Posted on April 30, 2021 byunder
Scripture: St. John 11:1-13 (NKJV)
11:1 Now a certain man was sick, Lazarus of Bethany, the town of Mary and her sister Martha. 2 It was that Mary who anointed the Lord with fragrant oil and wiped His feet with her hair, whose brother Lazarus was sick. 3 Therefore the sisters sent to Him, saying, “Lord, behold, he whom You love is sick.”
4 When Jesus heard that, He said, “This sickness is not unto death, but for the glory of God, that the Son of God may be glorified through it.”
5 Now Jesus loved Martha and her sister and Lazarus. 6 So, when He heard that he was sick, He stayed two more days in the place where He was. 7 Then after this He said to the disciples, “Let us go to Judea again.”
8 The disciples said to Him, “Rabbi, lately the Jews sought to stone You, and are You going there again?”
9 Jesus answered, “Are there not twelve hours in the day? If anyone walks in the day, he does not stumble, because he sees the flight of this world. 10 But if one walks in the night, he stumbles, because the light is not in him.” 11 These things He said, and after that He said to them, “Our friend Lazarus sleeps, but I go that I may wake him up.”

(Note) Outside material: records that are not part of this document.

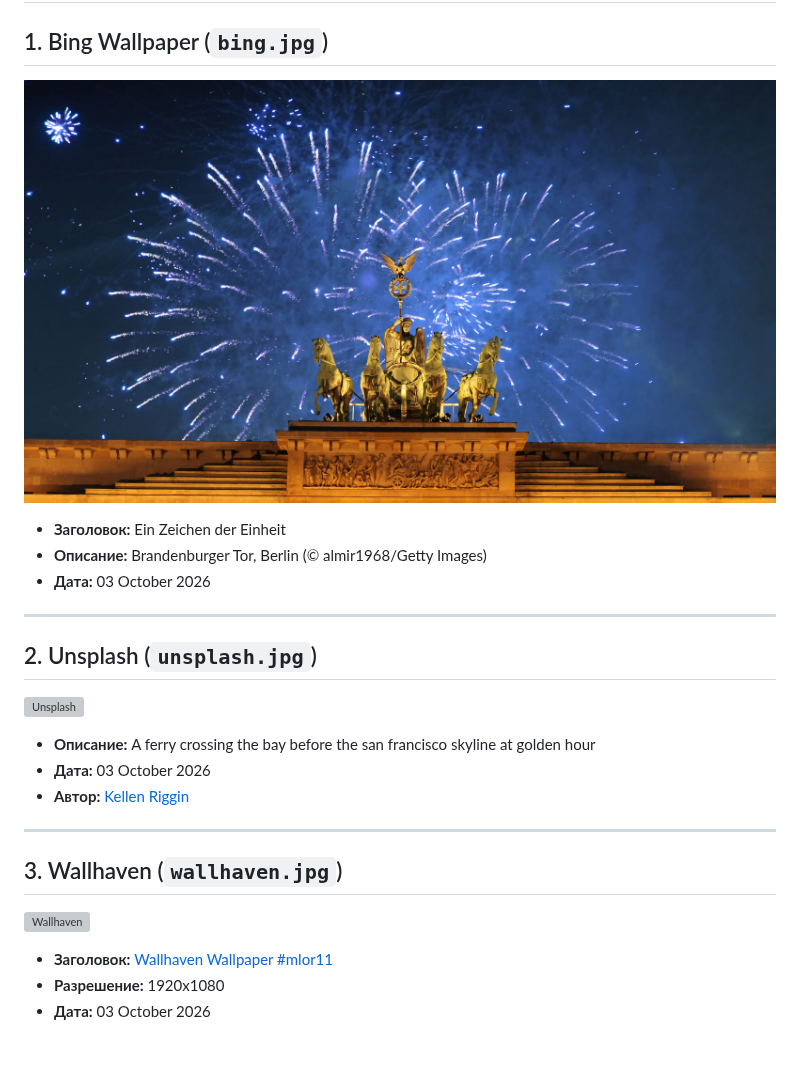
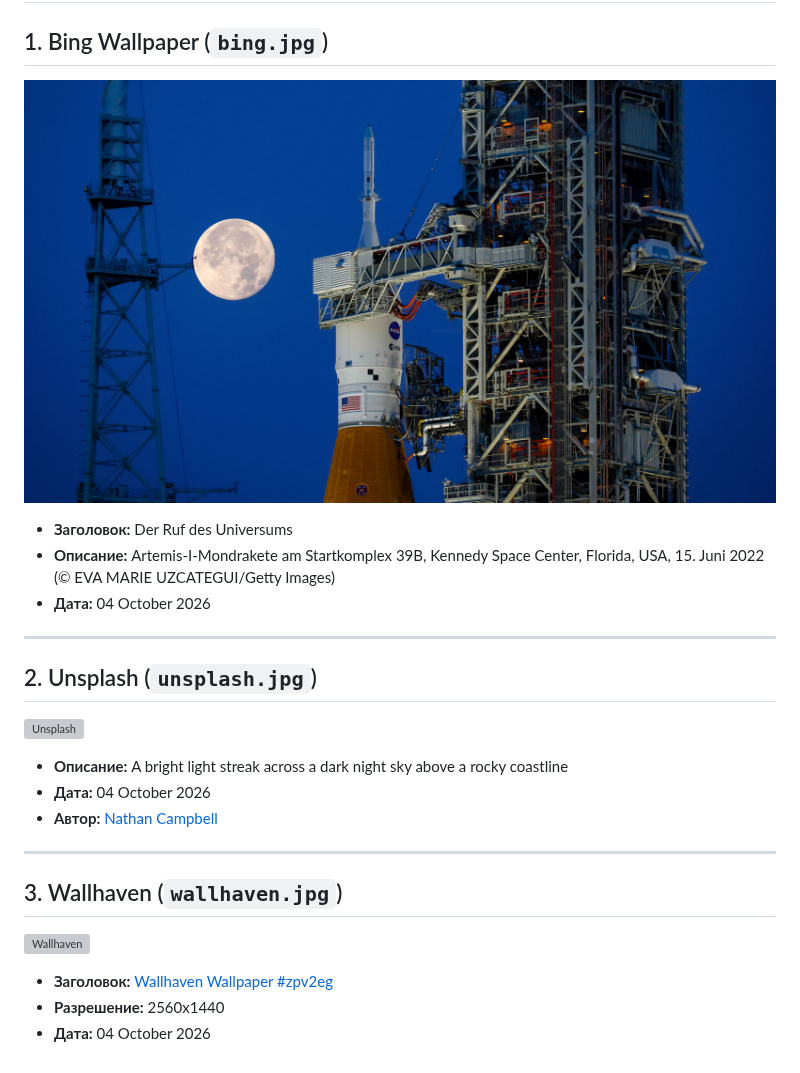
Before and after one commit to Kizorahi/imgStorage, a Markdown page: README.md, the part around the change. Rendered like a GitHub page; pictures changed too: images/bing.jpg; grey boxes are pictures that could not be loaded.

Commit message:
update: Wallpaper for 2026-10-04

```diff
--- a/README.md
+++ b/README.md
@@ -2,20 +2,20 @@
 
 ## 1. Bing Wallpaper (`bing.jpg`)
 ![Bing](images/bing.jpg)
-* **Заголовок:** Ein Zeichen der Einheit
-* **Описание:** Brandenburger Tor, Berlin (© almir1968/Getty Images)
-* **Дата:** 03 October 2026
+* **Заголовок:** Der Ruf des Universums
+* **Описание:** Artemis-I-Mondrakete am Startkomplex 39B, Kennedy Space Center, Florida, USA, 15. Juni 2022 (© EVA MARIE UZCATEGUI/Getty Images)
+* **Дата:** 04 October 2026
 
 ---
 ## 2. Unsplash (`unsplash.jpg`)
 ![Unsplash](images/unsplash.jpg)
-* **Описание:** A ferry crossing the bay before the san francisco skyline at golden hour
-* **Дата:** 03 October 2026
-* **Автор:** [Kellen Riggin](https://unsplash.com/@kalaniparker)
+* **Описание:** A bright light streak across a dark night sky above a rocky coastline
+* **Дата:** 04 October 2026
+* **Автор:** [Nathan Campbell](https://unsplash.com/@natecampbell)
 
 ---
 ## 3. Wallhaven (`wallhaven.jpg`)
 ![Wallhaven](images/wallhaven.jpg)
-* **Заголовок:** [Wallhaven Wallpaper #mlor11](https://wallhaven.cc/w/mlor11)
-* **Разрешение:** 1920x1080
-* **Дата:** 03 October 2026
+* **Заголовок:** [Wallhaven Wallpaper #zpv2eg](https://wallhaven.cc/w/zpv2eg)
+* **Разрешение:** 2560x1440
+* **Дата:** 04 October 2026
```
Also changed, not shown: 2 other files.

12 Then His disciples said, “Lord, if he sleeps he will get well.” 13 However, Jesus spoke of his death, but they thought that He was speaking about taking rest in sleep.
In 2 Corinthians 12:9 our Lord said, “My strength is made perfect in weakness.” This story from John’s Gospel shows Jesus using the weakness of death and the dullness of His disciples to teach holy, perfect wisdom.
The darkness of our fleshly minds would have us second-guess God, but then assume we are right and lean on our own understanding. The Light of Christ teaches us to trust in Him and do as He commands. Too often we want to argue or rationalize, rather than just do that which needs to be done. It is good for us to be discerning and reasonable as much as we can, but that reason must be used in service to God’s work, not for purposes of serving ourselves.
God will not command us to do evil. However, the bigger picture isn’t always easy to understand. That is why faith and His Word teach us to obey authorities and not be self-willed or rebellious. As we know from the familiar verse, Romans 8:28, “…all things work together for good to those who love God, to those who are called according to His purpose.” Our Lord sets things in order and directs them. Even when we cannot see or understand how it will all work out, observing His commands and trusting in Him is the faithful thing to do.
Prayer: Almighty God, who showest to them that be in error the light of Thy truth to the intent that they may return into the way of righteousness, grant unto all them that are admitted into the fellowship of Christ’s religion that they may avoid those things that are contrary to their profession and follow all such things as are agreeable to the same; through Jesus Christ, Thy Son, our Lord. Amen.
Scripture taken from the New King James Version®. Copyright © 1982 by Thomas Nelson. Used by permission. All rights reserved.